PROVIDED ENTRIES:

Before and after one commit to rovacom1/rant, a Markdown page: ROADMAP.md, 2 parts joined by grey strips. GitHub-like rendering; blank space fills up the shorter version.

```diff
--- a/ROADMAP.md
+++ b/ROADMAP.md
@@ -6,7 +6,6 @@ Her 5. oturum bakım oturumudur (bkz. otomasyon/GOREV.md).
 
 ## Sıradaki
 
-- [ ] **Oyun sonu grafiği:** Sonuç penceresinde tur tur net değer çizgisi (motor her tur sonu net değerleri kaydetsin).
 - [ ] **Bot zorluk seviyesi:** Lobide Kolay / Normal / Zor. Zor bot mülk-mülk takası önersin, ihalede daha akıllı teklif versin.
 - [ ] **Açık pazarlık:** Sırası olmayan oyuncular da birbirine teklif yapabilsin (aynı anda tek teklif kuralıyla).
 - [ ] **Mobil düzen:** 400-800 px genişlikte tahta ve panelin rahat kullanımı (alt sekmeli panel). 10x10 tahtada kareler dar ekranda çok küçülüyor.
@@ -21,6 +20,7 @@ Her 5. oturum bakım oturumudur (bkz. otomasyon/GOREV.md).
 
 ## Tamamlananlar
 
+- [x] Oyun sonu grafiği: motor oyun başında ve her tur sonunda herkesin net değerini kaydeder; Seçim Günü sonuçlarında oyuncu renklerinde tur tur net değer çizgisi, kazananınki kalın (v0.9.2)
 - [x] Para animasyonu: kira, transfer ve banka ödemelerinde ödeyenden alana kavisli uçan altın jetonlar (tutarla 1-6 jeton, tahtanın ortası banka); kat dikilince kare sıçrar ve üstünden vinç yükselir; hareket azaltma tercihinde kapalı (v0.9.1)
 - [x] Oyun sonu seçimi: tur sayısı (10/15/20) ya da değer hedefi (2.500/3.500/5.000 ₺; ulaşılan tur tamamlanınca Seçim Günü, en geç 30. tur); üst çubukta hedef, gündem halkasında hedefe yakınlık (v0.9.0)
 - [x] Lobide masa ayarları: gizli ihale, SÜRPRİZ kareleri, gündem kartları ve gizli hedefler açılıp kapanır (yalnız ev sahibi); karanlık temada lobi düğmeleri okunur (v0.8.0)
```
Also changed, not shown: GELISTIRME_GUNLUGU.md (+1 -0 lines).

PROBLEM DESCRIPTION: The records above must be restated. Preserve every word.

COMPLETED TASK:
Before and after one commit to rovacom1/rant, a Markdown page: ROADMAP.md, 2 parts joined by grey strips. GitHub-like rendering; blank space fills up the shorter version.

```diff
--- a/ROADMAP.md
+++ b/ROADMAP.md
@@ -6,7 +6,6 @@ Her 5. oturum bakım oturumudur (bkz. otomasyon/GOREV.md).
 
 ## Sıradaki
 
-- [ ] **Oyun sonu grafiği:** Sonuç penceresinde tur tur net değer çizgisi (motor her tur sonu net değerleri kaydetsin).
 - [ ] **Bot zorluk seviyesi:** Lobide Kolay / Normal / Zor. Zor bot mülk-mülk takası önersin, ihalede daha akıllı teklif versin.
 - [ ] **Açık pazarlık:** Sırası olmayan oyuncular da birbirine teklif yapabilsin (aynı anda tek teklif kuralıyla).
 - [ ] **Mobil düzen:** 400-800 px genişlikte tahta ve panelin rahat kullanımı (alt sekmeli panel). 10x10 tahtada kareler dar ekranda çok küçülüyor.
@@ -21,6 +20,7 @@ Her 5. oturum bakım oturumudur (bkz. otomasyon/GOREV.md).
 
 ## Tamamlananlar
 
+- [x] Oyun sonu grafiği: motor oyun başında ve her tur sonunda herkesin net değerini kaydeder; Seçim Günü sonuçlarında oyuncu renklerinde tur tur net değer çizgisi, kazananınki kalın (v0.9.2)
 - [x] Para animasyonu: kira, transfer ve banka ödemelerinde ödeyenden alana kavisli uçan altın jetonlar (tutarla 1-6 jeton, tahtanın ortası banka); kat dikilince kare sıçrar ve üstünden vinç yükselir; hareket azaltma tercihinde kapalı (v0.9.1)
 - [x] Oyun sonu seçimi: tur sayısı (10/15/20) ya da değer hedefi (2.500/3.500/5.000 ₺; ulaşılan tur tamamlanınca Seçim Günü, en geç 30. tur); üst çubukta hedef, gündem halkasında hedefe yakınlık (v0.9.0)
 - [x] Lobide masa ayarları: gizli ihale, SÜRPRİZ kareleri, gündem kartları ve gizli hedefler açılıp kapanır (yalnız ev sahibi); karanlık temada lobi düğmeleri okunur (v0.8.0)
```
Also changed, not shown: GELISTIRME_GUNLUGU.md (+1 -0 lines).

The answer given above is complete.